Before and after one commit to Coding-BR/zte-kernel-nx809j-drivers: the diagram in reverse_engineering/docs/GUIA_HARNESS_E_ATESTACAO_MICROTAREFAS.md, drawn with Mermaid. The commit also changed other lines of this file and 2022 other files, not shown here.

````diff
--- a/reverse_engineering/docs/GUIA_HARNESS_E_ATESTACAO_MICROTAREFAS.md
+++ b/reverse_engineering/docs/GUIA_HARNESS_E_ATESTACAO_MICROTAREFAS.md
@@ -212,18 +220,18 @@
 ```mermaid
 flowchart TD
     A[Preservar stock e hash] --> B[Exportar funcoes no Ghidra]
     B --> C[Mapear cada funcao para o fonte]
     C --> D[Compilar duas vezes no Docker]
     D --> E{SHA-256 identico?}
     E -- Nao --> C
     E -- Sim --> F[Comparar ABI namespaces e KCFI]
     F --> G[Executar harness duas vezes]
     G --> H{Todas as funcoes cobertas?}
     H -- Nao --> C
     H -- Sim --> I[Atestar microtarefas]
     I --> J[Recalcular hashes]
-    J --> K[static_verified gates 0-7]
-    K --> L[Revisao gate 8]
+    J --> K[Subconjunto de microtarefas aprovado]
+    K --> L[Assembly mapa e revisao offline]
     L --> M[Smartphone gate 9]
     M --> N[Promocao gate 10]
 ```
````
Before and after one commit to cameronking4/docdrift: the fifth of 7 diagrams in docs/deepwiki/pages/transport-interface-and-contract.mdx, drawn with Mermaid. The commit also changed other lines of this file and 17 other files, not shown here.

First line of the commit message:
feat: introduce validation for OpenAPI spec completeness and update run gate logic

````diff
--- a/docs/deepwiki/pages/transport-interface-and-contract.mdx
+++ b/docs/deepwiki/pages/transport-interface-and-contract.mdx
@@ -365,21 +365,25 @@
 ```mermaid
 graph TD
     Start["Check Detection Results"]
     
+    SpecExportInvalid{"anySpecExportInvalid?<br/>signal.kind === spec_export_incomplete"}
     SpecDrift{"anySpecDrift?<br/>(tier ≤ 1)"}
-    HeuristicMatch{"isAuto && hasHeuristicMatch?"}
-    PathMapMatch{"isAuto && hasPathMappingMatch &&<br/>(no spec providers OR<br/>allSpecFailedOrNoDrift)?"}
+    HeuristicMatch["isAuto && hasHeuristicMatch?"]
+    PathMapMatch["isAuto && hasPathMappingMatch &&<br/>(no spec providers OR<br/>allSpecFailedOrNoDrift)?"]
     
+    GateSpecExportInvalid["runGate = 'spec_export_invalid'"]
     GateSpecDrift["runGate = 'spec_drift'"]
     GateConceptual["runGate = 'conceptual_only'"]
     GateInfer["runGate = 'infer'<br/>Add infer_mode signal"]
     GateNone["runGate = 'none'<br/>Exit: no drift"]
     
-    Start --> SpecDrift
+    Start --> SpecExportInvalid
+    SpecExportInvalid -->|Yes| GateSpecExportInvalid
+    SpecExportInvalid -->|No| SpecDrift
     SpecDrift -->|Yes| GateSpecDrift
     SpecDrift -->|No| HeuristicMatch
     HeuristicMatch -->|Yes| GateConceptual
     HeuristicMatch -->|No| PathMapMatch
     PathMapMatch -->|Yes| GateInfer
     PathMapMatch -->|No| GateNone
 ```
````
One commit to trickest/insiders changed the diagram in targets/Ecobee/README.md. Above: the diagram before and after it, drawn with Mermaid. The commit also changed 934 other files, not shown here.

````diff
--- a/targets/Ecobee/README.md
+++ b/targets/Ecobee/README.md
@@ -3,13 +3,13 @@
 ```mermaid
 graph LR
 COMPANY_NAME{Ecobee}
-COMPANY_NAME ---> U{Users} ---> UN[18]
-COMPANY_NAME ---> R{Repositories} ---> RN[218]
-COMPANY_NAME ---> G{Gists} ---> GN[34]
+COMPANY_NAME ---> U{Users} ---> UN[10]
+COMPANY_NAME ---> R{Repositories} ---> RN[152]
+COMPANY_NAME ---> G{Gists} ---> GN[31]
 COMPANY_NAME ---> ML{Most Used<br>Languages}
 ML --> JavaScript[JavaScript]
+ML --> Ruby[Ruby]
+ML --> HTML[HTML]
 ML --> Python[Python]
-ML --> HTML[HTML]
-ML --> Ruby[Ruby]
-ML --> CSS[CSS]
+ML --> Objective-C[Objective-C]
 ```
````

> TASK REQUIREMENTS
In the records above, find each line with the string "GateConceptual" and list it.

> RESPONSE
     GateConceptual["runGate = 'conceptual_only'"]
     HeuristicMatch -->|Yes| GateConceptual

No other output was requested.